The Summer Palace

The Summer Palace (and the old ruined palace nearby) made an excellent day out at the weekend, via the subway, for Andrew and me. The marble boat is amazing. There were hundreds of people skating on the very large artificial lake.

Another day I took the subway and went to look round some Hutongs (traditional residential areas). I picked some less visited ones and they were interesting and charming, but obviously provided pretty basic living for local people.

On Monday, we at last moved on to Jinan, Shandong Province, where we met up again with Xing, who had been working her socks off for this project ever since October.

As I write this paragraph, the sound of the lifts in the hotel at Jinan, Shandong Province, where we have come for the first of the two workshops, reminds me of the incredibly smoothly running, and punctual, high speed (304 km/h) train that brought us here. The city is a typical medium-sized place for China (population 12 million), and the hotel gives commanding views, although the pollution haze is evident. No time to explore the city (‘City of Springs’), unfortunately.

The Marble boat at the Summer Palace

Later, we travelled 300 km by hired minibus to Shijiazhuang, Hebei Province for the workshop there. In this Province, the pollution was very bad: visibility was extremely poor, and the sun could only be made out as a dim disk during the afternoon. Very soon after arrival, we were hosted at a banquet given by Mr Li Pu, Secretary General, Hebei Provincial People’s Government. It was in a lovely room at a different hotel from that used for the workshop. The Chinese people there, including our local experts from Beijing, made period visits to others around the large table during the meal. This Chinese custom is most entertaining. The evening ended suddenly, when the host stood up – a good system actually, as it saves you wondering whether it is appropriate to leave or not.

Inside our hotel the air quality index was shown as high (bad), and a haze was distinctly visible.

The high speed train to Beijing was good again and there was a day or so to have a further look round and visit some vegetarian restaurants (Buddhists seem to run these). Xing was an excellent guide for this, and showed me the Temple of Heaven and other sites. The sun shone, and air quality was pretty good.

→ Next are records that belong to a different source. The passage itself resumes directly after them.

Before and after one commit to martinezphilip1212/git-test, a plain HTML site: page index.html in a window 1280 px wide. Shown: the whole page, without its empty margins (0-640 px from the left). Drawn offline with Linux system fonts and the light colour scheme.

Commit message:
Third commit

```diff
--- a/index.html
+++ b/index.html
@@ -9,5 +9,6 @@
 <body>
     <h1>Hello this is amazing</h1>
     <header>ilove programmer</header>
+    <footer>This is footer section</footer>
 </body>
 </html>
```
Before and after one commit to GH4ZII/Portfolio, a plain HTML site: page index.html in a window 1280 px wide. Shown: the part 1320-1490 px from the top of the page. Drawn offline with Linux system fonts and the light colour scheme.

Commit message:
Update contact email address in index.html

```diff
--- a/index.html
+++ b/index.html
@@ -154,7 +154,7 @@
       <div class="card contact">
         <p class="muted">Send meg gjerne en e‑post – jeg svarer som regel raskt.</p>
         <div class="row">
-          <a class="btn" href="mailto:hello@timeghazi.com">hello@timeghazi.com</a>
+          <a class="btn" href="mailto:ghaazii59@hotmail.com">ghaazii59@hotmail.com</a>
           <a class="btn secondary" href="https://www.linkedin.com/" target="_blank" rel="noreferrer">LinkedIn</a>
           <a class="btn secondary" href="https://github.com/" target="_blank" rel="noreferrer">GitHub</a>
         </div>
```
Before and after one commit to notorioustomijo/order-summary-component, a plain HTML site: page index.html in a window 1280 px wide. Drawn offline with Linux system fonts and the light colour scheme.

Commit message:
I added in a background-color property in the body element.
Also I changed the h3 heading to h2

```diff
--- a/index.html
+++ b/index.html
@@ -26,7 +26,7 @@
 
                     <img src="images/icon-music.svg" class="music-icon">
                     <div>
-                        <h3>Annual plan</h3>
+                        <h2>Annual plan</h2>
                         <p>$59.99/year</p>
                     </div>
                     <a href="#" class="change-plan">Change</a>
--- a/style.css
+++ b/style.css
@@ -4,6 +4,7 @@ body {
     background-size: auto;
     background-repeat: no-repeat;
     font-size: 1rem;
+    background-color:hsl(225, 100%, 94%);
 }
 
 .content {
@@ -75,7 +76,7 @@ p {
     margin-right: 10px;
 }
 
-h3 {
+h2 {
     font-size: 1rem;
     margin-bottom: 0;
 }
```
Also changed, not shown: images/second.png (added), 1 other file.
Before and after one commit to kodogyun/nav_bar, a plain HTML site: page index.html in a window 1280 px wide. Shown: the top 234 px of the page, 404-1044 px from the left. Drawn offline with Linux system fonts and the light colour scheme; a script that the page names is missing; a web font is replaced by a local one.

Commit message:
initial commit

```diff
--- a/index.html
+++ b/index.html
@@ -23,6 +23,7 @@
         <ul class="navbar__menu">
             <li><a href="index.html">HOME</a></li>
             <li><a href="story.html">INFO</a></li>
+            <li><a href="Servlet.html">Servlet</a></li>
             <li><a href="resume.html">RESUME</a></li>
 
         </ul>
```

The A380 back to Dubai with Emirates was a dream again.

Unfortunately, Andrew was unwell from the pollution after he returned, and I had increasing signs of some nasty bug. It is only almost gone now, two and a half weeks after getting back – hence the lateness of this blog.